[Data extract — start]

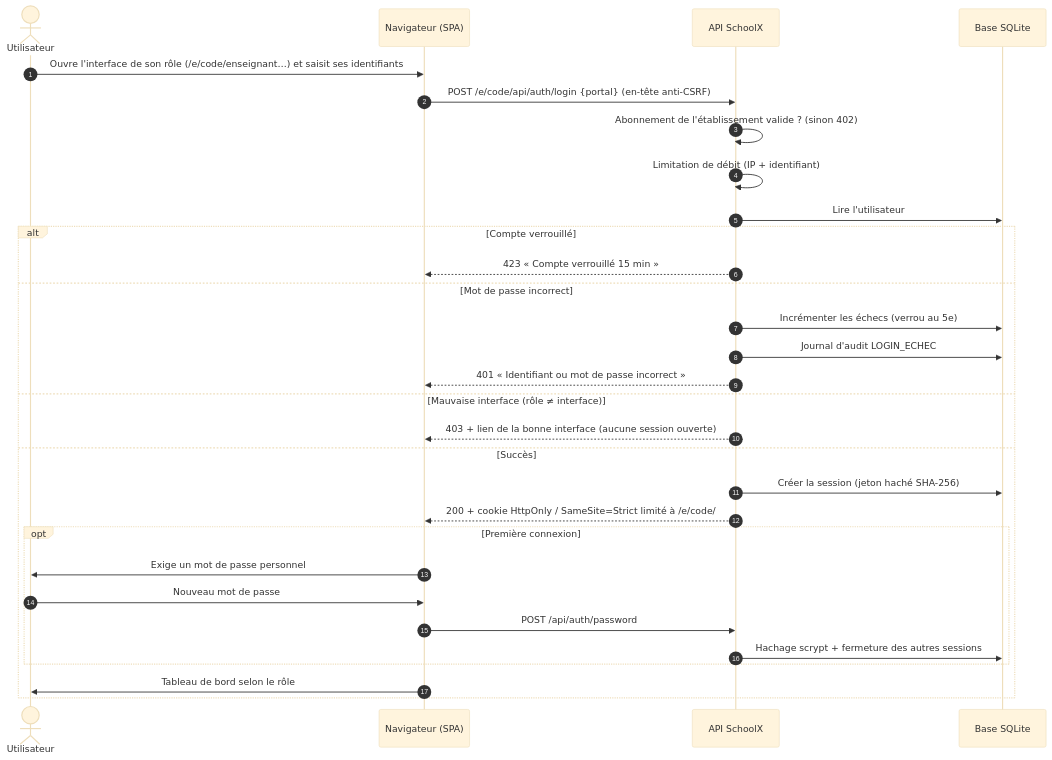
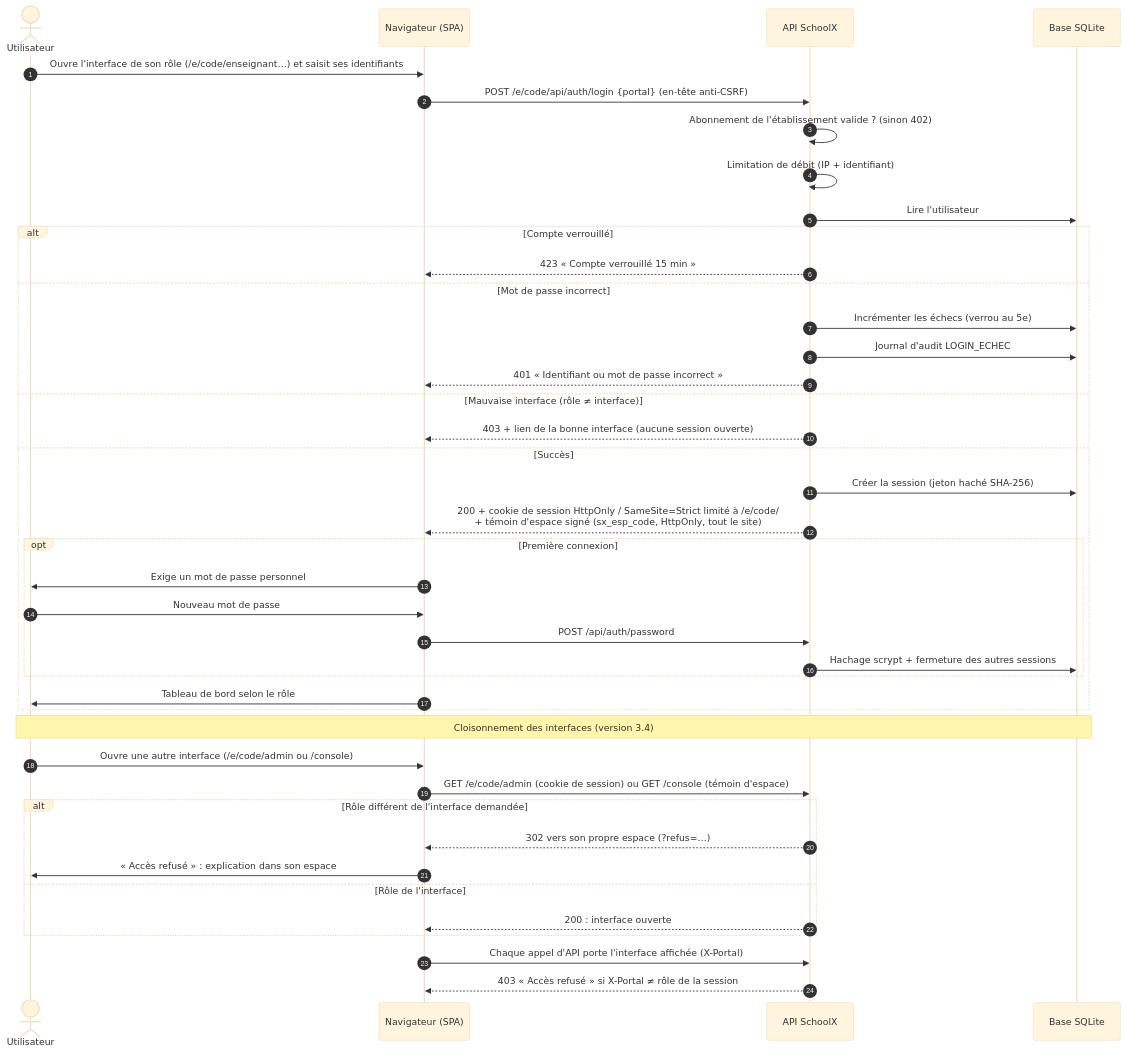
Before and after one commit to ANDJE30/MY_WORLD: the diagram in docs/uml/04_seq_authentification.mmd, drawn with Mermaid (base theme). The commit also changed 78 other files, not shown here.

```diff
--- a/docs/uml/04_seq_authentification.mmd
+++ b/docs/uml/04_seq_authentification.mmd
@@ -1,30 +1,41 @@
 sequenceDiagram
   autonumber
   actor U as Utilisateur
   participant N as Navigateur (SPA)
   participant API as API SchoolX
   participant DB as Base SQLite
   U->>N: Ouvre l'interface de son rôle (/e/code/enseignant…) et saisit ses identifiants
   N->>API: POST /e/code/api/auth/login {portal} (en-tête anti-CSRF)
   API->>API: Abonnement de l'établissement valide ? (sinon 402)
   API->>API: Limitation de débit (IP + identifiant)
   API->>DB: Lire l'utilisateur
   alt Compte verrouillé
     API-->>N: 423 « Compte verrouillé 15 min »
   else Mot de passe incorrect
     API->>DB: Incrémenter les échecs (verrou au 5e)
     API->>DB: Journal d'audit LOGIN_ECHEC
     API-->>N: 401 « Identifiant ou mot de passe incorrect »
   else Mauvaise interface (rôle ≠ interface)
     API-->>N: 403 + lien de la bonne interface (aucune session ouverte)
   else Succès
     API->>DB: Créer la session (jeton haché SHA-256)
-    API-->>N: 200 + cookie HttpOnly / SameSite=Strict limité à /e/code/
+    API-->>N: 200 + cookie de session HttpOnly / SameSite=Strict limité à /e/code/<br/>+ témoin d'espace signé (sx_esp_code, HttpOnly, tout le site)
     opt Première connexion
       N->>U: Exige un mot de passe personnel
       U->>N: Nouveau mot de passe
       N->>API: POST /api/auth/password
       API->>DB: Hachage scrypt + fermeture des autres sessions
     end
     N->>U: Tableau de bord selon le rôle
   end
+  Note over U,DB: Cloisonnement des interfaces (version 3.4)
+  U->>N: Ouvre une autre interface (/e/code/admin ou /console)
+  N->>API: GET /e/code/admin (cookie de session) ou GET /console (témoin d'espace)
+  alt Rôle différent de l'interface demandée
+    API-->>N: 302 vers son propre espace (?refus=…)
+    N->>U: « Accès refusé » : explication dans son espace
+  else Rôle de l'interface
+    API-->>N: 200 : interface ouverte
+  end
+  N->>API: Chaque appel d'API porte l'interface affichée (X-Portal)
+  API-->>N: 403 « Accès refusé » si X-Portal ≠ rôle de la session
```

[Data extract — finish]

• **Your goal**
Search each line of the data above for "else", and copy the lines where it occurs.

• **The completed task**
   else Mot de passe incorrect
   else Mauvaise interface (rôle ≠ interface)
   else Succès
+  else Rôle de l'interface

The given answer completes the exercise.